Understanding Plasma

Blood plasma is the yellowish, liquid component of blood that constitutes about 55% of the total volume. Plasma is made up of water, electrolytes, proteins, and hormones – and with all of these components, it supports a variety of necessary bodily functions. 

Blood Plasma’s Key Functions

  • Transporting Nutrients:
    • Nutrient Delivery: One of the primary roles of blood plasma is to transport vital nutrients, like glucose, amino acids, and fatty acids, to cells throughout the body. This ensures that every cell receives the necessary fuel for optimal functioning.
    • Oxygen Transportation: Hemoglobin, a component of red blood cells, binds with oxygen in the lungs. From there, plasma carries these oxygen-loaded red blood cells to tissues and organs, enabling the cells to perform their functions properly. This is also why it can be used to treat diseases such as Hemophilia, supporting healthy blood clotting. 
  • Supporting Healthy Cell Clean Up:
    • Carbon Dioxide Removal: As cells metabolize nutrients, they produce carbon dioxide. Blood plasma plays a crucial role in transporting carbon dioxide back to the lungs, where it’s expelled from the body during exhalation.
    • Removing Waste: Plasma also supports the removal of waste from the cells to the kidneys, where it can be processed and ultimately removed from the body.
  • Immune System Support:
    • Antibodies: Plasma contains antibodies and other immune system components that help defend the body against infections. 
    • Clotting Factors: Essential proteins in plasma, known as clotting factors, contribute to the blood clotting process. This ensures that wounds and injuries are sealed promptly, preventing excess (and potentially dangerous) blood loss.

Book your Plasma Donation Appointment 

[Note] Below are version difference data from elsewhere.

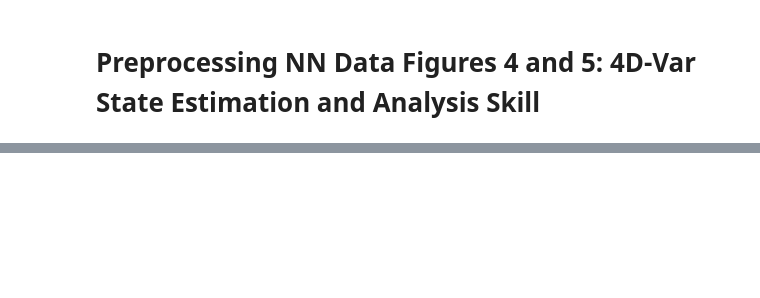
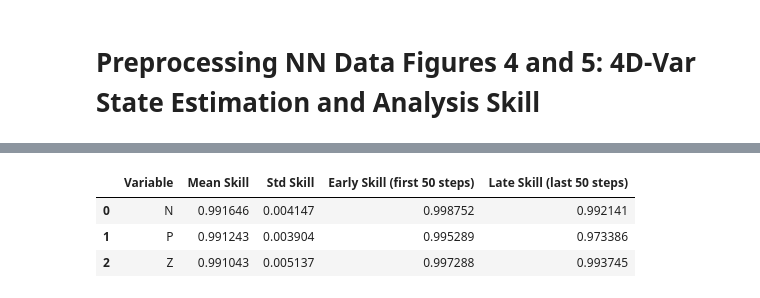
Before and after one commit to kevinegan31/pinn-4dvar-npz, a Jupyter notebook: analysis/additional_analysis/nn_assimilation_data_preprocessing.ipynb, the cells around one changed output, grey strips where cells are left out. Saved outputs shown, nothing was run; the diff lists cells and outputs as text; code cells hidden in the pictures; blank space fills up the shorter version.

```diff
--- a/analysis/additional_analysis/nn_assimilation_data_preprocessing.ipynb
+++ b/analysis/additional_analysis/nn_assimilation_data_preprocessing.ipynb
@@ -68,40 +70,75 @@ df_xb_distances = pd.DataFrame(rows)
+# %%
+# Original PI-NPZ / RK4 background data
+original_base_dir = "../../data/assimilation_results"
+
+min_val = "0.05"
+suffix = "_frozen_params_5_384_compressed.pkl"
+
+original_xb_files = {
+    "baseline": f"two_samples_per_day_xb_data_10000xb_estimates_min_guess_{min_val}{suffix}",
+    "irreg_sparse": f"irregular_sparse_xb_data_10000xb_estimates_min_guess_{min_val}{suffix}",
+    "field_informed": f"field_informed_xb_data_10000xb_estimates_min_guess_{min_val}{suffix}",
+}
+
+original_xb_dicts = {
+    name: joblib.load(os.path.join(original_base_dir, fname))
+    for name, fname in original_xb_files.items()
+}
 # %%
-# --- Collect predictions and truth ---
-pinn_preds = []
+# Use baseline experiment
+nn_xb_dict = nn_xb_dicts["baseline"]
+original_xb_dict = original_xb_dicts["baseline"]
+
+# --- Collect NN predictions and RK4 truth ---
+nn_preds = []
 rk4_truths = []
 
-for i, record in xb_dict.items():
-    pinn_preds.append(np.array(record["pi_npz_background_state"]))  # PINN forecast
-    rk4_truths.append(np.array(record["rk4_background_state"]))     # RK4 truth
+for i, record in nn_xb_dict.items():
+    nn_preds.append(
+        np.array(record["nn_npz_background_state"])
+    )
+    rk4_truths.append(
+        np.array(original_xb_dict[i]["rk4_background_state"])
+    )
 
-pinn_preds = np.array(pinn_preds)  # shape [N, T, 3]
+nn_preds = np.array(nn_preds)      # shape [N, T, 3]
 rk4_truths = np.array(rk4_truths)  # shape [N, T, 3]
 
-# --- Compute PINN skill vs RK4 truth ---
-pinn_scores = 1 - (np.abs(pinn_preds - rk4_truths) / np.abs(rk4_truths))
+# --- Compute NN skill vs RK4 truth ---
+nn_scores = 1 - (
+    np.abs(nn_preds - rk4_truths) /
+    np.abs(rk4_truths)
+)
 
-# Mean/std over all trajectories (axis=0)
-pinn_mean = np.nanmean(pinn_scores, axis=0).T  # shape (3, T)
-pinn_std  = np.nanstd(pinn_scores, axis=0).T
+# Mean/std over all trajectories
+nn_mean = np.nanmean(nn_scores, axis=0).T
+nn_std = np.nanstd(nn_scores, axis=0).T
 
 # --- Summary statistics ---
-skill_mean_over_time = np.nanmean(pinn_mean, axis=1)
-skill_std_over_time  = np.nanmean(pinn_std, axis=1)
+skill_mean_over_time = np.nanmean(nn_mean, axis=1)
+skill_std_over_time = np.nanmean(nn_std, axis=1)
 
-global_skill_mean = np.nanmean(pinn_mean)
-global_skill_std  = np.nanmean(pinn_std)
+global_skill_mean = np.nanmean(nn_mean)
+global_skill_std = np.nanmean(nn_std)
 
-traj_skill_means = np.nanmean(pinn_scores, axis=(1,2))
-traj_skill_stds  = np.nanstd(pinn_scores, axis=(1,2))
+traj_skill_means = np.nanmean(nn_scores, axis=(1, 2))
+traj_skill_stds = np.nanstd(nn_scores, axis=(1, 2))
 
-early_skill = np.nanmean(pinn_mean[:, :50], axis=1)
-late_skill  = np.nanmean(pinn_mean[:, -50:], axis=1)
+early_skill = np.nanmean(nn_mean[:, :50], axis=1)
+late_skill = np.nanmean(nn_mean[:, -50:], axis=1)
 
 summary_df = pd.DataFrame({
     "Variable": ["N", "P", "Z"],
     "Mean Skill": skill_mean_over_time,
     "Std Skill": skill_std_over_time,
     "Early Skill (first 50 steps)": early_skill,
     "Late Skill (last 50 steps)": late_skill
 })
+
+display(summary_df)
+# %% [output]
+|  | Variable | Mean Skill | Std Skill | Early Skill (first 50 steps) | Late Skill (last 50 steps) |
+| 0 | N | 0.991646 | 0.004147 | 0.998752 | 0.992141 |
+| 1 | P | 0.991243 | 0.003904 | 0.995289 | 0.973386 |
+| 2 | Z | 0.991043 | 0.005137 | 0.997288 | 0.993745 |
 # %%
```
Also changed, not shown: parts of 7 cells of this notebook, 8 other files.
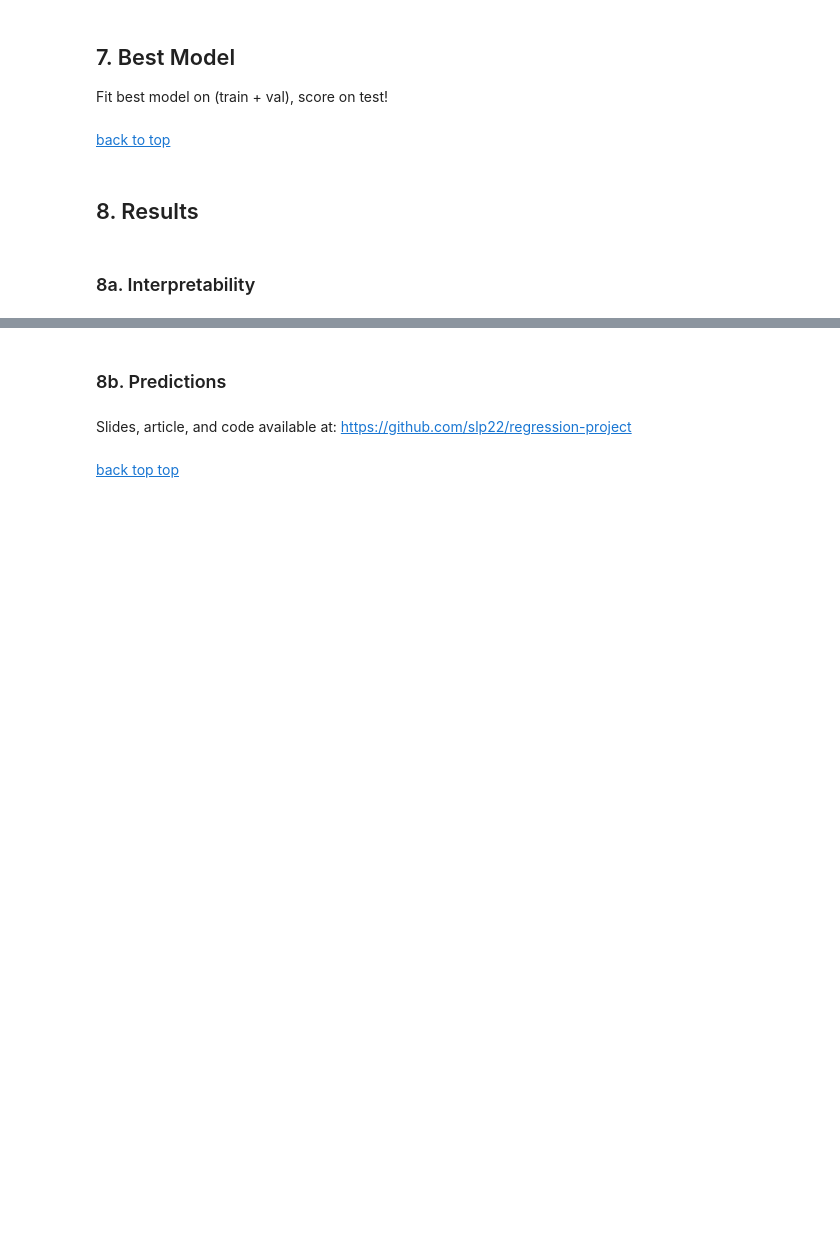
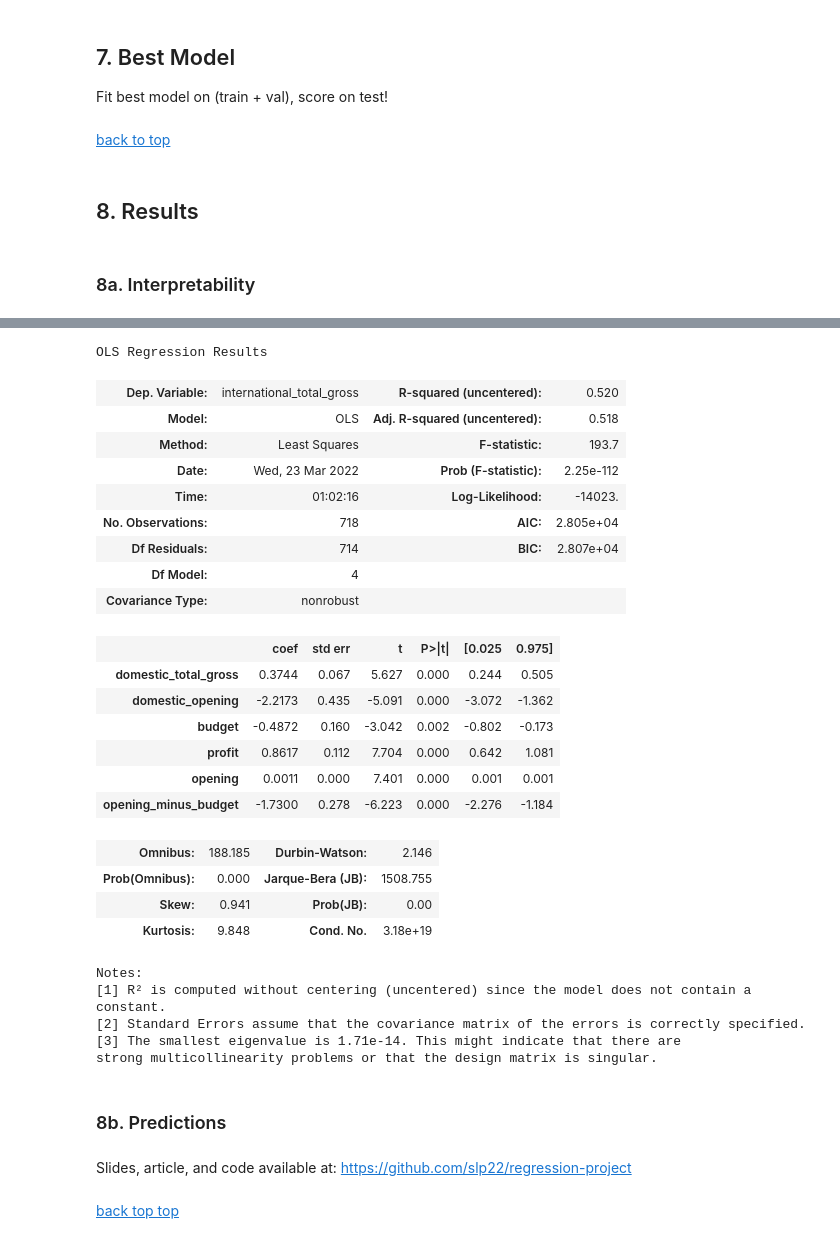
Before and after one commit to slp22/regression-project, a Jupyter notebook: adaptation_movies_regression.ipynb, the cells around one changed output, grey strips where cells are left out. Saved outputs shown, nothing was run; the diff lists cells and outputs as text; code cells hidden in the pictures; blank space fills up the shorter version.

```diff
--- a/adaptation_movies_regression.ipynb
+++ b/adaptation_movies_regression.ipynb
@@ -501,0 +468,25 @@ list(zip(X2_train.columns, lasso_model_feat.coef_))
+# %%
+# separate target, drop some features
+y3 = movie_df['international_total_gross']
+X3 = movie_df.loc[:,['domestic_total_gross',
+#                        'rank',
+#                        'max_theaters',
+#                        'opening_theathers',
+                       'domestic_opening',
+                       'budget',
+#                        'release_date',
+#                        'runtime',
+#                        'rating_PG',
+#                        'rating_PG13',
+#                        'rating_R',
+#                        'distributor_Paramount Pictures',
+#                        'distributor_Sony Pictures Entertainment (SPE)',
+#                        'distributor_Twentieth Century Fox',
+#                        'distributor_Universal Pictures',
+#                        'distributor_Walt Disney Studios Motion Pictures',
+#                        'distributor_Warner Bros.',
+#                        'distributor_other',
+#                        'log_domestic_total_gross',
+                       'profit',
+                       'opening',
+                       'opening_minus_budget']]
@@ -610,4 +600,36 @@ Notes:
 strong multicollinearity problems or that the design matrix is singular.
+# %%
+# lin_reg3 has worse adjusted R^2 compared to lin_reg2, despite removing features based on p-values
+lin_reg3 = sm.OLS(y3, X3)
+fit3 = lin_reg3.fit()
+fit3.summary()
+# %% [output]
+OLS Regression Results
+| Dep. Variable: | international_total_gross | R-squared (uncentered): | 0.520 |
+| Model: | OLS | Adj. R-squared (uncentered): | 0.518 |
+| Method: | Least Squares | F-statistic: | 193.7 |
+| Date: | Wed, 23 Mar 2022 | Prob (F-statistic): | 2.25e-112 |
+| Time: | 01:02:16 | Log-Likelihood: | -14023. |
+| No. Observations: | 718 | AIC: | 2.805e+04 |
+| Df Residuals: | 714 | BIC: | 2.807e+04 |
+| Df Model: | 4 |  |  |
+| Covariance Type: | nonrobust |  |  |
+|  | coef | std err | t | P>|t| | [0.025 | 0.975] |
+| domestic_total_gross | 0.3744 | 0.067 | 5.627 | 0.000 | 0.244 | 0.505 |
+| domestic_opening | -2.2173 | 0.435 | -5.091 | 0.000 | -3.072 | -1.362 |
+| budget | -0.4872 | 0.160 | -3.042 | 0.002 | -0.802 | -0.173 |
+| profit | 0.8617 | 0.112 | 7.704 | 0.000 | 0.642 | 1.081 |
+| opening | 0.0011 | 0.000 | 7.401 | 0.000 | 0.001 | 0.001 |
+| opening_minus_budget | -1.7300 | 0.278 | -6.223 | 0.000 | -2.276 | -1.184 |
+| Omnibus: | 188.185 | Durbin-Watson: | 2.146 |
+| Prob(Omnibus): | 0.000 | Jarque-Bera (JB): | 1508.755 |
+| Skew: | 0.941 | Prob(JB): | 0.00 |
+| Kurtosis: | 9.848 | Cond. No. | 3.18e+19 |
+Notes:
+[1] R² is computed without centering (uncentered) since the model does not contain a constant.
+[2] Standard Errors assume that the covariance matrix of the errors is correctly specified.
+[3] The smallest eigenvalue is 1.71e-14. This might indicate that there are
+strong multicollinearity problems or that the design matrix is singular.
 # %% [markdown]
 ### 8b. Predictions<a id='8b'></a>
 # %%
```
Also changed, not shown: parts of 29 cells of this notebook.
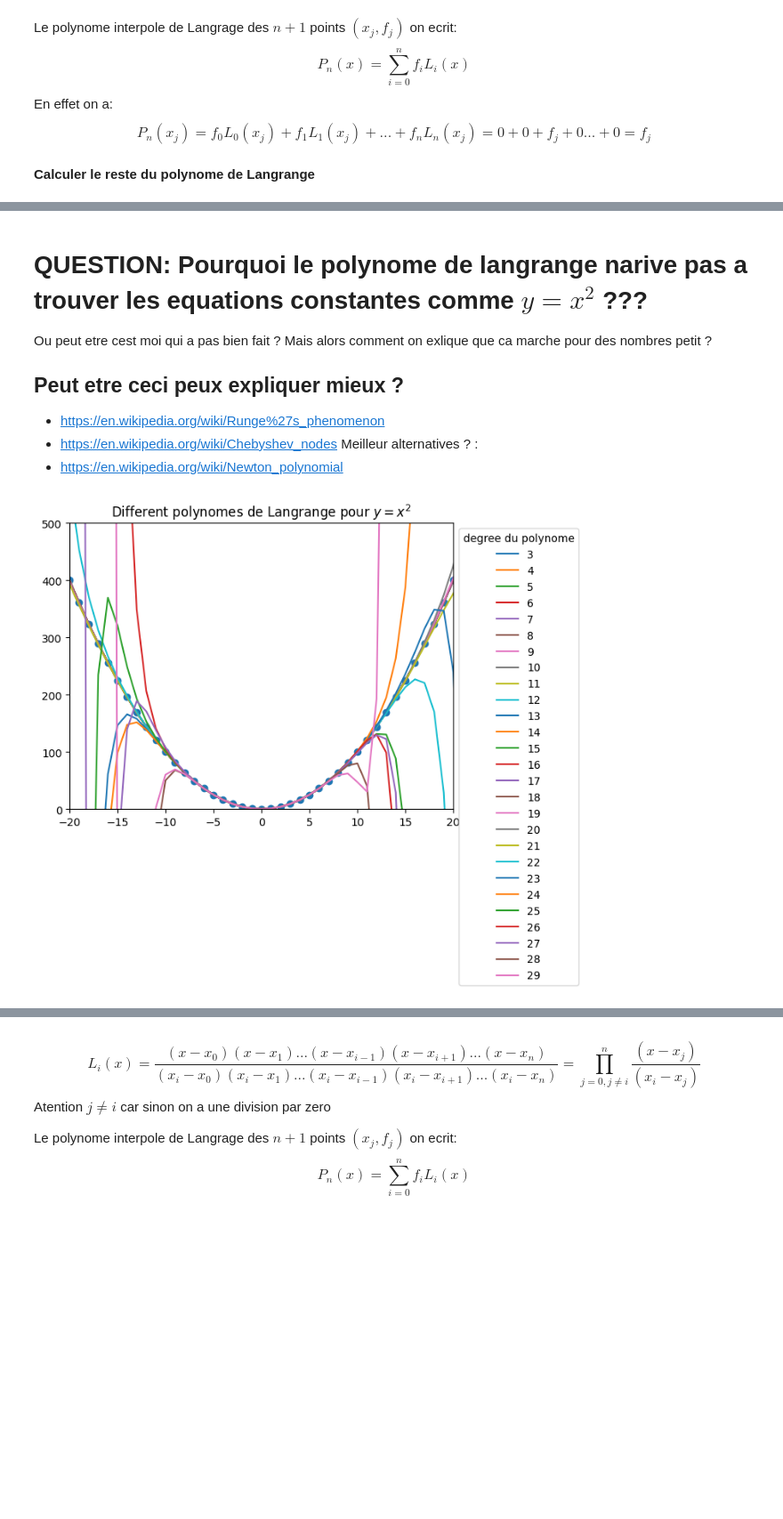
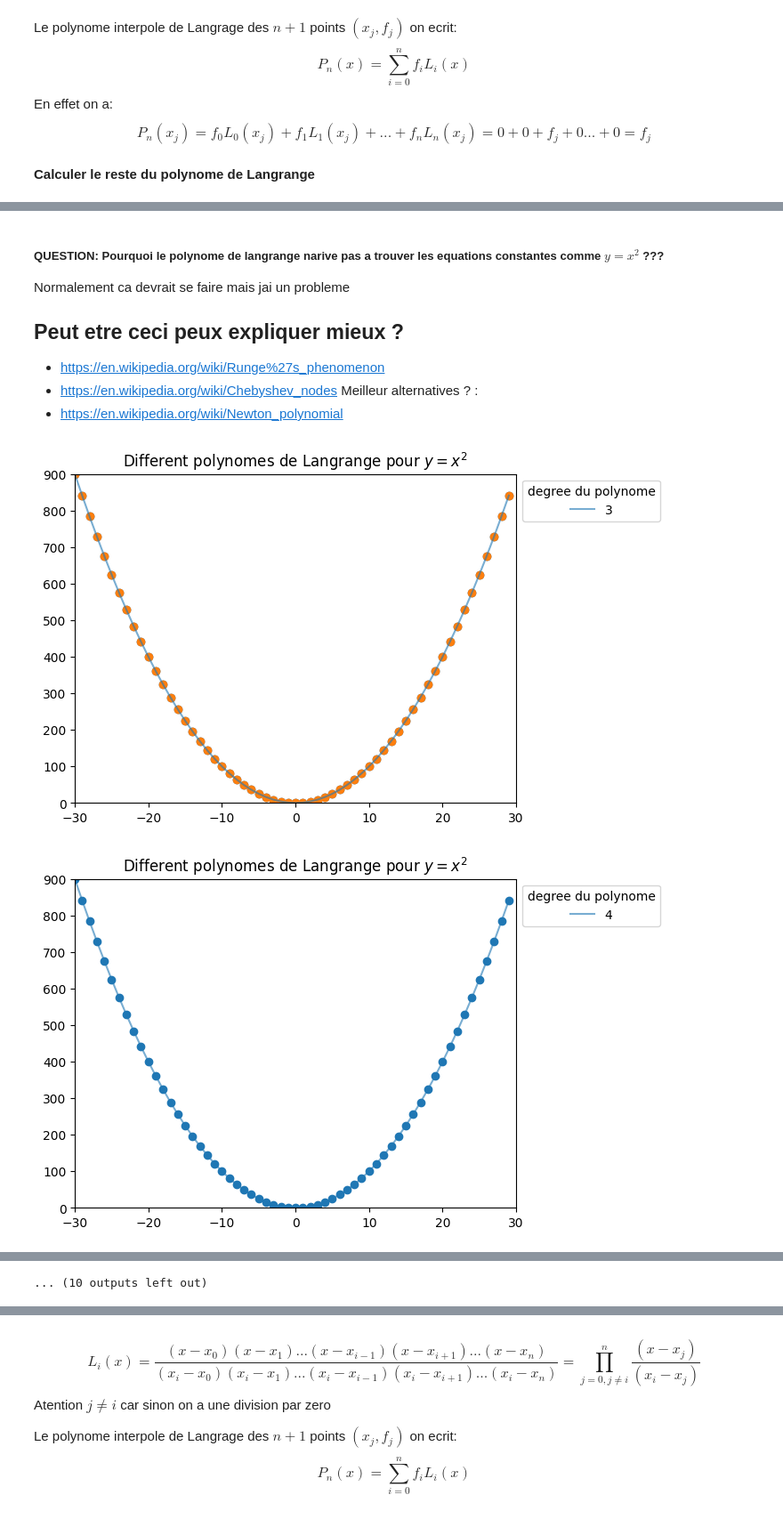
Before and after one commit to erdicn/MathNum, a Jupyter notebook: InterpolationPolynomiale/interpolation.ipynb, the cells around one changed output, grey strips where cells are left out. Shown at 89% size. Cells and saved outputs as stored; diff of their text form; code cells hidden in the pictures; blank space fills up the shorter version.

```diff
--- a/InterpolationPolynomiale/interpolation.ipynb
+++ b/InterpolationPolynomiale/interpolation.ipynb
@@ -166,6 +331,6 @@ def ListToStr(L):
 # %% [markdown]
-# QUESTION: Pourquoi le polynome de langrange narive pas a trouver les equations constantes comme $y = x^2$ ???
-Ou peut etre cest moi qui a pas bien fait ? Mais alors comment on exlique que ca marche pour des nombres petit ?
+##### QUESTION: Pourquoi le polynome de langrange narive pas a trouver les equations constantes comme $y = x^2$ ???
+Normalement ca devrait se faire mais jai un probleme
 ## Peut etre ceci peux expliquer mieux ?
 - https://en.wikipedia.org/wiki/Runge%27s_phenomenon
 - https://en.wikipedia.org/wiki/Chebyshev_nodes
@@ -174,18 +339,21 @@ Meilleur alternatives ? :
 # %%
 data = [(i, i*i) for i in range(-30, 30)]
 # print(P)
 x = [i[0] for i in data]
 plt.scatter(x, [i*i for i in x])
-for j in range(3, 30):
+for j in range(3,25):
+    plt.scatter(x, [i*i for i in x])
     data = [(i, i*i) for i in range(0,j)]
     P = LangragePolynomial(data)
+    #print(j, P)
     y = [ListToFunction(P, i) for i in x]
-    plt.plot(x, y, label = str(j))
-plt.ylim(0, 500)
-plt.xlim(-20, 20)
-plt.legend(bbox_to_anchor=(1.0, 1.0), loc='upper left', title = "degree du polynome")
-plt.title("Different polynomes de Langrange pour $y=x^2$")
-plt.show()
-plt.close()
+    plt.plot(x, y, label = str(j), alpha = 0.6)
+    plt.ylim(0, 900)
+    plt.xlim(-30, 30)
+    plt.legend(bbox_to_anchor=(1.0, 1.0), loc='upper left', title = "degree du polynome")
+    plt.title("Different polynomes de Langrange pour $y=x^2$")
+    plt.show()
+    plt.close()
 # %% [output]
-[figure, old version]
+[figure, new version]
+[figure, added]
@@ -192,3 +370,4 @@ plt.close()
+... (10 outputs left out)
 # %% [markdown]
 ![image.png](attachment:image.png)
 # %% [markdown]
```
Also changed, not shown: parts of 18 cells of this notebook.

Plasma donation is essential in order to give patients in need access to this “liquid gold” component of blood. It can’t be replicated in a lab, and donors like you are the only way that patients who require plasma for life-sustaining treatments can access the medical care they need. Book your plasma donation appointment today!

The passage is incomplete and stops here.